The Bullitt family had already compiled collections of rare books in history, horticulture, and other field when William Marshall Bullitt decided to pursue acquisitions of rare mathematical editions. Bullitt began by seeking the aid of mathematicians and historians of mathematics in determining a list of ``25 Greatest Mathematicians (Excluding all Living Mathematicians)”. Prior to World War II, Bullitt and his wife traveled extensively in Europe; his cousin, William Christian Bullitt, was the American Ambassador to France at the time. Bullitt put together a magnificent collection of rare and significant mathematics. “Strangely enough, anyone wishing to write about Galois in Paris would do well to journey to Louisville, Kentucky,” wrote Leopold Infeld, author of Whom the Gods Love, a fictionalized biography of the celebrated French mathematician Evariste Galois. A well-written account of Bullitt and his efforts to obtain rare mathematics manuscripts is given in ``William Marshall Bullitt and His Amazing Mathematical Collection”, by Richard M. Davitt (Professor of Mathematics at the University of Louisville), in The Mathematical Intelligencer, Vol. 11, No. 4, 1989.

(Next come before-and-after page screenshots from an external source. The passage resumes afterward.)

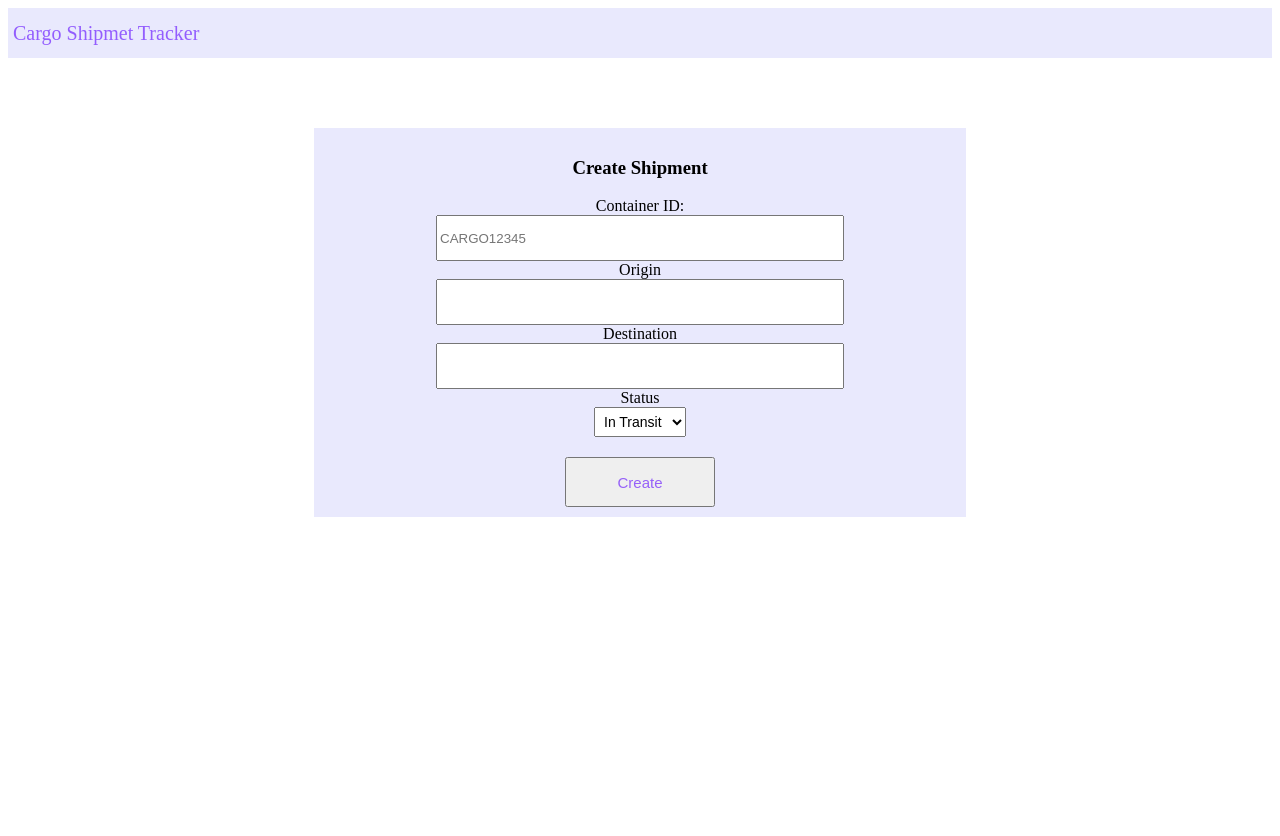
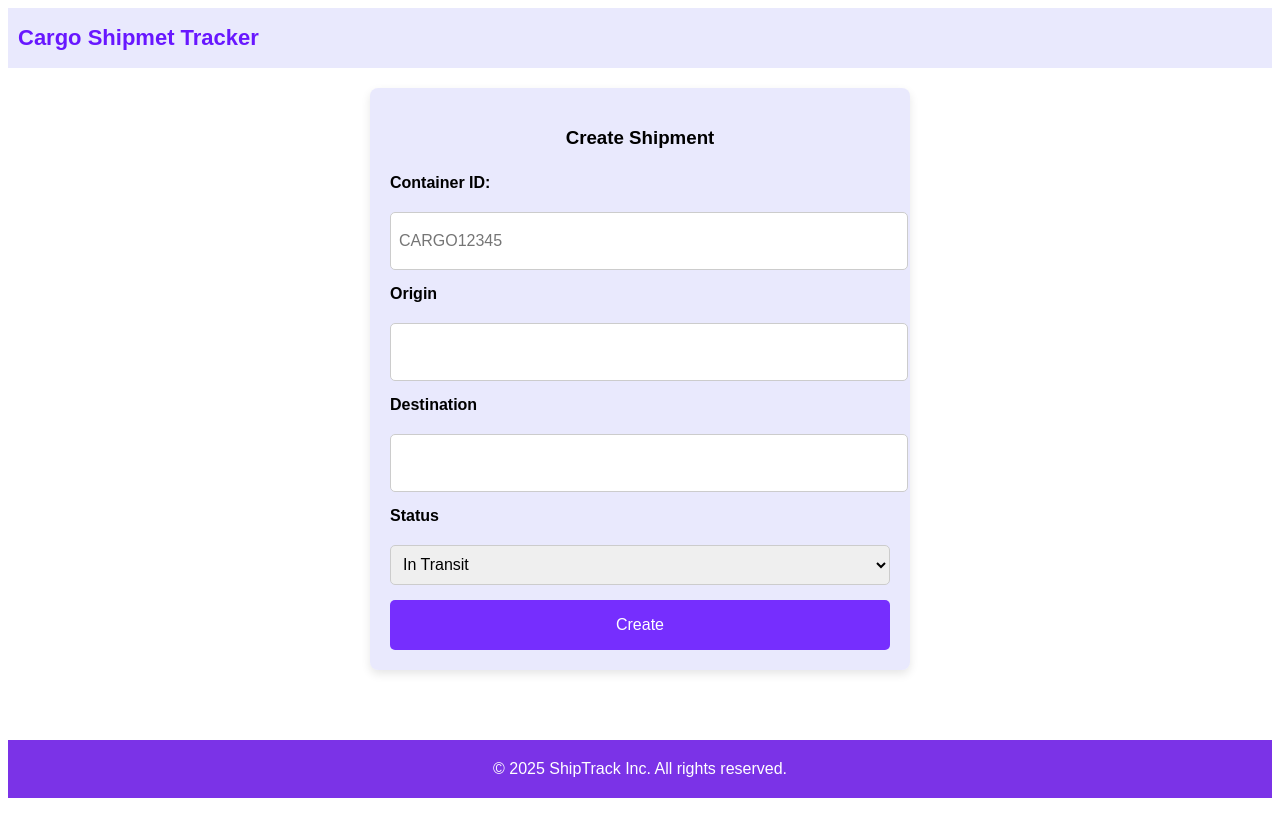
Before and after one commit to Anuptigga/Cargo-shipment-tracker-frontend, a React (Create React App) app: page /shipment in a window 1280 px wide. Shown: the top 836 px of the page. Before the commit the page ends 800 px from the top, so only its background shows below. Built offline with nearby package versions, Linux system fonts and the light colour scheme.

Commit message:
changed styled component

```diff
--- a/src/App.js
+++ b/src/App.js
@@ -1,12 +1,15 @@
 import{BrowserRouter as Router, Routes, Route} from "react-router"
+import Home from "./pages/Home.js";
 import Dashboard from "./pages/Dashboard";
 import Shipment from "./pages/Shipment.js";
 import ShipmentDetails from "./pages/ShipmentDetails.js";
 import UpdateLocation from "./pages/UpdateLocation.js";
+
 function App() {
   return (
     <Router>
       <Routes>
+        <Route path="/" element={<Home/>} />
         <Route path="/shipments" element={<Dashboard/>} />
         <Route path="/shipment/:id" element={<ShipmentDetails />} />
         <Route path="/shipment" element={<Shipment/>} />
--- /dev/null
+++ b/src/components/Footer.jsx
@@ -0,0 +1,18 @@
+import styled from "styled-components";
+
+const FooterContainer = styled.footer`
+  width: 100%;
+  text-align: center;
+  padding: 20px;
+  box-sizing:border-box;
+  background: rgba(90, 0, 225, 0.8);
+  color: white;
+  font-size: 16px;
+  margin:50px 0;
+`;
+function Footer(){
+    return (
+        <FooterContainer>© 2025 ShipTrack Inc. All rights reserved.</FooterContainer>
+    )
+}
+export default Footer;
--- a/src/pages/Dashboard.js
+++ b/src/pages/Dashboard.js
@@ -1,62 +1,94 @@
 import { useEffect, useState } from "react";
-import { useNavigate } from "react-router-dom"; // Import useNavigate
+import { useNavigate } from "react-router-dom";
 import styled from "styled-components";
 import Navbar from "../components/Navbar";
 import { ArrowDropDown, ArrowDropUp } from "@mui/icons-material";
 import {differenceInDays, parseISO, isFuture } from "date-fns";
 import { fetchShipments } from "../api/index";
+import Footer from "../components/Footer";
 
 const Container = styled.div`
-  position: relative;
+  font-family: Arial, sans-serif;
+  min-height: 100vh;
+  background-color: #f4f4f4;
 `;
 
-const Title = styled.h1``;
-
 const DashContainer = styled.div`
-  width: 100%;
+  max-width: 90%;
+  margin: auto;
   display: flex;
   flex-direction: column;
   align-items: center;
 `;
 
+const Title = styled.h1`
+  font-size: 28px;
+  color: #333;
+  margin-bottom: 15px;
+`;
+
 const Table = styled.table`
-  width: 60%;
-  border: 1px solid black;
+  width: 100%;
+  border-collapse: collapse;
+  background: white;
+  box-shadow: 0 4px 10px rgba(0, 0, 0, 0.1);
+  border-radius: 8px;
+  overflow: hidden;
 `;
 
 const Tr = styled.tr`
-  border: 1px solid black;
+  &:nth-child(even) {
+    background:rgb(244, 244, 244);
+  }
+  &:hover {
+    background: rgba(172, 178, 255, 0.36);
+  }
 `;
 
 const Th = styled.th`
-  background: rgba(172, 177, 255, 0.73);
+  background:rgba(90, 0, 225);
+  color: white;
+  padding: 12px;
+  font-size: 16px;
+  text-align: left;
+  position: relative;
 `;
 
-const Filter = styled.span``;
+const Td = styled.td`
+  padding: 12px;
+  font-size: 14px;
+  color: #333;
+  text-align: left;
+`;
 
-const Td = styled.td`
-  background: rgba(172, 178, 255, 0.36);
-  cursor: pointer; /* Make Shipment ID clickable */
-  &:hover {
-    text-decoration: underline;
-  }
+const Filter = styled.span`
+  display: inline-flex;
+  margin-left: 10px;
+  align-items: center;
+`;
+
+const Select = styled.select`
+  padding: 8px;
+  font-size: 14px;
+  border: 1px solid #ccc;
+  border-radius: 4px;
+  margin-bottom: 15px;
 `;
 
 const Button = styled.button`
-  height: 30px;
-  width: 150px;
-  background: rgba(172, 177, 255, 0.73);
-  border-style: none;
-  margin: 5px;
-  position: absolute;
-  left: 60%;
+  background:rgba(90, 0, 225);
+  color: white;
+  font-size: 16px;
+  padding: 10px 16px;
+  border: none;
+  border-radius: 6px;
   cursor: pointer;
-`;
+  margin-top: 20px;
+  transition: 0.3s;
 
-const Select = styled.select`
-  margin-bottom: 10px;
-  padding: 5px;
-  font-size: 14px;
+  &:hover {
+    background: #4a00cc;
+  }
 `;
 
 function Dashboard() {
@@ -157,7 +189,7 @@ function Dashboard() {
           <tbody>
             {filteredShipments.map((s) => (
               <Tr key={s._id}>
-                <Td onClick={() => navigate(`/shipment/${s._id}`)}>{s._id}</Td>
+                <Td style={{cursor:"pointer", textDecoration:"underline"}} onClick={() => navigate(`/shipment/${s._id}`)}>{s._id}</Td>
                 <Td>{s.containerId}</Td>
                 <Td>{s.currentLocation.name}</Td>
                 <Td>{formatDate(s.ETA)} Days</Td>
@@ -166,8 +198,9 @@ function Dashboard() {
             ))}
           </tbody>
         </Table>
+      <Button onClick={() => navigate("/shipment")}>+ New Shipment</Button>
       </DashContainer>
-      <Button onClick={() => navigate("/shipment")}>+ New Shipment</Button>
+      <Footer/>
     </Container>
   );
 }
--- /dev/null
+++ b/src/pages/Home.js
@@ -0,0 +1,196 @@
+import styled from "styled-components";
+import { useState } from "react";
+import { useNavigate } from "react-router-dom";
+import Navbar from "../components/Navbar";
+import Footer from "../components/Footer";
+
+const Container = styled.div`
+  width:100%;
+  display: flex;
+  flex-direction: column;
+  align-items: center;
+  font-family: "Poppins", sans-serif;
+`;
+
+const HeroSection = styled.div`
+  width: 100%;
+  height: 90vh;
+  background: url("https://img.freepik.com/free-photo/interior-large-distribution-warehouse-with-shelves-stacked-with-palettes-goods-ready-market_342744-1481.jpg?uid=R164722645&ga=GA1.1.1348064402.1739722610&semt=ais_hybrid") center/cover no-repeat;
+  display: flex;
+  flex-direction: column;
+  align-items: center;
+  justify-content: center;
+  text-align: center;
+  position: relative;
+
+  &::before {
+    content: "";
+    position: absolute;
+    top: 0;
+    left: 0;
+    width: 100%;
+    height: 100%;
+    background: rgba(0, 0, 0, 0.4);
+  }
+`;
+
+const HeroContent = styled.div`
+  position: relative;
+  z-index: 1;
+  color: white;
+`;
+
+const Title = styled.h1`
+  font-size: 50px;
+  font-weight: 700;
+  margin-bottom: 10px;
+`;
+
+const Subtitle = styled.p`
+  font-size: 22px;
+`;
+
+const SearchContainer = styled.div`
+  display: flex;
+  align-items: center;
+  justify-content:space-between;
+  background: white;
+  padding: 12px;
+  border-radius: 8px;
+  margin-top: 20px;
+  box-shadow: 0px 4px 10px rgba(0, 0, 0, 0.1);
+`;
+
+const Input = styled.input`
+  border: none;
+  outline: none;
+  padding: 12px;
+  width: 320px;
+  font-size: 18px;
+`;
+
+const Button = styled.button`
+  background: rgba(89, 0, 255, 0.9);
+  color: white;
+  border: none;
+  padding: 12px 24px;
+  cursor: pointer;
+  font-size: 18px;
+  font-weight: 600;
+  border-radius: 6px;
+  margin-left: 10px;
+  transition: background 0.3s ease;
+
+  &:hover {
+    background: rgba(90, 0, 255, 0.7);
+  }
+`;
+
+const Temp = styled.div`
+  margin-top: 10px;
+  padding: 6px;
+  cursor: pointer;
+  color: #0033cc;
+  text-decoration: underline;
+  font-weight: 600;
+  background:white;
+`;
+
+const Section = styled.div`
+  width: 80%;
+  margin: 60px auto;
+  text-align: center;
+`;
+
+const SectionTitle = styled.h2`
+  font-size: 38px;
+  font-weight: 700;
+  margin-bottom: 25px;
+  color: #222;
+`;
+
+const FeaturesContainer = styled.div`
+  display: flex;
+  justify-content: space-between;
+  gap: 20px;
+`;
+
+const FeatureCard = styled.div`
+  width: 30%;
+  padding: 24px;
+  background: #f8f8f8;
+  border-radius: 10px;
+  text-align: center;
+  transition: transform 0.3s ease, box-shadow 0.3s ease;
+  box-shadow: 0px 4px 8px rgba(90, 0, 225, 0.3);
+
+  &:hover {
+    transform: translateY(-5px);
+    box-shadow: 0px 8px 16px rgba(90, 0, 225, 0.6);
+  }
+
+  h3 {
+    font-size: 24px;
+    color: #333;
+    margin-bottom: 10px;
+  }
+
+  p {
+    font-size: 16px;
+    color: #555;
+  }
+`;
+
+function HomePage() {
+  const [trackingId, setTrackingId] = useState("");
+  const navigate = useNavigate();
+
+  const handleSearch = () => {
+    if (trackingId.trim()) {
+      navigate(`/shipment/${trackingId}`);
+    }
+  };
+
+  return (
+    <Container>
+      <Navbar />
+      <HeroSection>
+        <HeroContent>
+          <Title>Reliable Global Shipment Tracking</Title>
+          <Subtitle>Track your shipment in real-time with ease</Subtitle>
+          <SearchContainer>
+            <Input
+              type="text"
+              placeholder="Enter container ID..."
+              value={trackingId}
+              onChange={(e) => setTrackingId(e.target.value)}
+            />
+            <Button onClick={handleSearch}>Track</Button>
+          </SearchContainer>
+          <Temp onClick={() => navigate(`/shipments`)}>Click here for testing View All Shipments</Temp>
+        </HeroContent>
+      </HeroSection>
+
+      <Section>
+        <SectionTitle>Why Choose Us?</SectionTitle>
+        <FeaturesContainer>
+          <FeatureCard>
+            <h3>Fast & Secure</h3>
+            <p>Our system ensures your shipments are delivered safely and on time.</p>
+          </FeatureCard>
+          <FeatureCard>
+            <h3>Real-time Tracking</h3>
+            <p>Know the exact location of your cargo at any time.</p>
+          </FeatureCard>
+          <FeatureCard>
+            <h3>Global Coverage</h3>
+            <p>We operate worldwide with reliable logistics partners.</p>
+          </FeatureCard>
+        </FeaturesContainer>
+      </Section>
+      <Footer/>
+    </Container>
+  );
+}
+
+export default HomePage;
--- a/src/pages/Shipment.js
+++ b/src/pages/Shipment.js
@@ -2,40 +2,69 @@ import styled from "styled-components";
 import Navbar from "../components/Navbar";
 import { useState } from "react";
 import { createShipment } from "../api";
-const Container=styled.div`
-position:relative;
+import Footer from "../components/Footer";
+
+const Container = styled.div`
+  font-family: Arial, sans-serif;
+  display: flex;
+  flex-direction: column;
+  align-items: center;
 `;
-const FormContainer=styled.form`
-width:50%;
-background:rgba(200, 200, 250, 0.4);
-display:flex;
-flex-direction:column;
-align-items:center;
-padding:10px;
-position:absolute;
-left:0;
-right:0;
-margin:auto;
-top:120px;
 
+const FormContainer = styled.form`
+  max-width: 500px;
+  width: 100%;
+  margin:20px;
+  background: rgba(200, 200, 250, 0.4);
+  padding: 20px;
+  border-radius: 8px;
+  box-shadow: 0px 4px 10px rgba(0, 0, 0, 0.1);
+  display: flex;
+  flex-direction: column;
+  gap: 15px;
 `;
-const FormTitle=styled.h3``;
-const Input=styled.input`
-width:400px;
-height:40px;
+
+const FormTitle = styled.h3`
+  text-align: center;
+  margin-bottom: 10px;
 `;
+
+const Label = styled.label`
+  font-weight: bold;
+  margin-bottom: 5px;
+`;
+
+const Input = styled.input`
+  width: 100%;
+  height: 40px;
+  padding: 8px;
+  border: 1px solid #ccc;
+  border-radius: 5px;
+  font-size: 16px;
+`;
+
 const Select = styled.select`
-margin-bottom: 10px;
-padding: 5px;
-font-size: 14px;
+  width: 100%;
+  height: 40px;
+  padding: 8px;
+  border: 1px solid #ccc;
+  border-radius: 5px;
+  font-size: 16px;
 `;
-const SubmitButton=styled.button`
-width:150px;
-height:50px;
-margin-top:10px;
-Color:rgba(90, 0, 255, 0.6);
-cursor:pointer;
-font-size:15px;
+
+const SubmitButton = styled.button`
+  width: 100%;
+  height: 50px;
+  background: rgba(90, 0, 255, 0.8);
+  color: white;
+  font-size: 16px;
+  border: none;
+  border-radius: 5px;
+  cursor: pointer;
+  transition: 0.3s;
+  &:hover {
+    background: rgba(70, 0, 230, 1);
+  }
 `;
 
 function Shipment(){
@@ -56,7 +85,6 @@ const handleSubmit=async(e)=>{
     try {
         await createShipment(formData);
         alert("Shipment created successfully!");
-        // setFormData({ containerId: "", origin: "", destination: "", status: "In Transit" });
     } catch (error) {
         console.log(error);
     }
@@ -68,15 +96,16 @@ const handleSubmit=async(e)=>{
             <Navbar/>
             <FormContainer onSubmit={handleSubmit}>
             <FormTitle>Create Shipment</FormTitle>
-            Container ID:<Input type="text" name="containerId" placeholder="CARGO12345" required onChange={handleChange}></Input>
-            Origin<Input type="text" name="origin" required onChange={handleChange}></Input>
-            Destination<Input type="text" name="destination" required onChange={handleChange}></Input>
-            Status<Select name="status" onChange={handleChange}>
+            <Label>Container ID:</Label><Input type="text" name="containerId" placeholder="CARGO12345" required onChange={handleChange}></Input>
+            <Label>Origin</Label><Input type="text" name="origin" required onChange={handleChange}></Input>
+            <Label>Destination</Label><Input type="text" name="destination" required onChange={handleChange}></Input>
+            <Label>Status</Label><Select name="status" onChange={handleChange}>
             <option value="In Transit">In Transit</option>
             <option value="Delivered">Delivered</option>
             </Select>
         <SubmitButton type="submit">Create</SubmitButton>
       </FormContainer>
+      <Footer/>
         </Container>
     )
 
--- a/src/pages/ShipmentDetails.js
+++ b/src/pages/ShipmentDetails.js
@@ -8,6 +8,7 @@ import { MapContainer, TileLayer, Marker, Popup, useMap } from "react-leaflet";
 import "leaflet/dist/leaflet.css";
 import L from "leaflet";
 import "leaflet-routing-machine";
+import Footer from "../components/Footer";
 
 const customIcon = new L.Icon({
   iconUrl: "https://unpkg.com/leaflet@1.7.1/dist/images/marker-icon.png",
@@ -17,56 +18,67 @@ const customIcon = new L.Icon({
 
 const Container = styled.div`
   position: relative;
+  font-family: Arial, sans-serif;
 `;
 
 const DetailsContainer = styled.div`
-  background: rgba(200, 200, 250, 0.4);
   display: flex;
   align-items: center;
-  justify-content:space-around;
-  padding: 20px;
-  position: absolute;
-  left: 0;
-  right: 0;
-  margin: auto;
-  top: 120px;
+  justify-content: space-between;
+  padding: 20px 30px;
 `;
 
 const InfoWrapper=styled.div`
-z-index:1;`;
+z-index:1;
+padding:15px;
+`;
 
 const DetailItem = styled.p`
-  font-size: 16px;
-  margin: 5px 0;
+  font-size: 18px;
+  margin: 8px 0;
+  color: #333;
+  font-weight: 500;
 `;
 
 const Button=styled.button`
   height: 40px;
-  width: 150px;
-  background: rgba(172, 177, 255, 0.73);
-  margin:5px 5px;
-  border-style: 2px solid rgba(98, 35, 236);
-  border-radius: 4px;
+  width: 160px;
+  background: rgba(172, 177, 255, 0.9);
+  border: none;
+  border-radius: 6px;
   cursor: pointer;
-  color:rgb(122, 83, 231)
+  color: #5a00ff;
+  font-weight: 600;
+  margin: 8px;
+  transition: all 0.3s ease;
+
+  &:hover {
+    background: rgba(140, 150, 255, 1);
+    color: white;
+  }
 `;
 const StatusWrapper=styled.div`
-  position:absolute;
-  height:400px;
-  width:400px;
-  display:flex;
-  flex-direction:column;
-  justify-content:center;
-  align-items:center;
-  z-index:3;
-  background:rgba(0, 0, 0, 0.67);
+  height: 300px;
+  width: 320px;
+  display: flex;
+  flex-direction: column;
+  justify-content: center;
+  align-items: center;
+  z-index: 3;
+  background: rgba(0, 0, 0, 0.8);
+  border-radius: 10px;
+  padding: 20px;
+  color: white;
 `;
 
 const MapWrapper = styled.div`
   width: 600px;
   height: 400px;
   margin-top: 20px;
-  z-index:1;
+  z-index: 1;
+  border-radius: 10px;
+  overflow: hidden;
+  box-shadow: 0px 4px 8px rgba(0, 0, 0, 0.15);
 `;
 
 const RoutingMachine = ({ route }) => {
@@ -159,7 +171,10 @@ function ShipmentDetails() {
             <DetailItem><b>Destination:</b> {shipment.destination.name}</DetailItem>
             <DetailItem><b>Status:</b> {shipment.status}</DetailItem>
             <DetailItem><b>ETA:</b> {format(new Date(shipment.ETA), "yyyy-MM-dd")}</DetailItem>
+            {
+              shipment.status!=="Delivered" &&
             <Button onClick={() => navigate(`/shipment/${id}/update-location`)}>Update Location</Button>
+            }
             <Button onClick={()=>setView(!view)}>Update Status</Button>
           </InfoWrapper>
           { view &&
@@ -201,6 +216,7 @@ function ShipmentDetails() {
         ) : (
           <p>Shipment not found.</p>
         )}
+        <Footer/>
     </Container>
   );
 }
--- a/src/pages/UpdateLocation.js
+++ b/src/pages/UpdateLocation.js
@@ -3,23 +3,24 @@ import Navbar from "../components/Navbar";
 import { useState } from "react";
 import { useParams } from "react-router-dom";
 import { updateLocation } from "../api";
+import Footer from "../components/Footer";
 
 const Container = styled.div`
-  position: relative;
+  font-family: Arial, sans-serif;
+  height:100vh;
+  display:flex;
+  flex-direction:column;
 `;
 
 const FormContainer = styled.form`
-  width: 50%;
+  width:100%;
   background: rgba(200, 200, 250, 0.4);
   display: flex;
   flex-direction: column;
   align-items: center;
   padding: 20px;
-  position: absolute;
-  left: 0;
-  right: 0;
-  margin: auto;
-  top: 120px;
+  margin:20px 0;
+  box-sizing:border-box;
 `;
 
 const Input = styled.input`
@@ -29,12 +30,21 @@ const Input = styled.input`
 `;
 
 const SubmitButton = styled.button`
-  width: 150px;
-  height: 50px;
-  margin-top: 10px;
-  color: rgba(90, 0, 255, 0.6);
+   height: 40px;
+  width: 160px;
+  background: rgba(172, 177, 255, 0.9);
+  border: none;
+  border-radius: 6px;
   cursor: pointer;
-  font-size: 15px;
+  color: #5a00ff;
+  font-weight: 600;
+  margin: 8px;
+  transition: all 0.3s ease;
+
+  &:hover {
+    background: rgba(140, 150, 255, 1);
+    color: white;
+  }
 `;
 
 function UpdateLocation() {
@@ -70,6 +80,7 @@ function UpdateLocation() {
         />
         <SubmitButton type="submit">Update</SubmitButton>
       </FormContainer>
+      < Footer/>
     </Container>
   );
 }
```
Also changed, not shown: src/components/Navbar.jsx (+7 -5 lines).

In 1958, Bullitt’s wife gave the entire mathematics collection and related correspondence to the University of Louisville, where today it is the William Marshall Bullitt Mathematical Collection. Visitors from around the world visit the Collection. Members of the Bullitt family are frequent Lecture attendees. The mathematics and astronomy communities—indeed, the entire Louisville community—gratefully and gladly acknowledges the debt to the family for the inestimable contribution

Text adapted from the University of Louisville Dept. of Mathematics Bullitt Lecture website.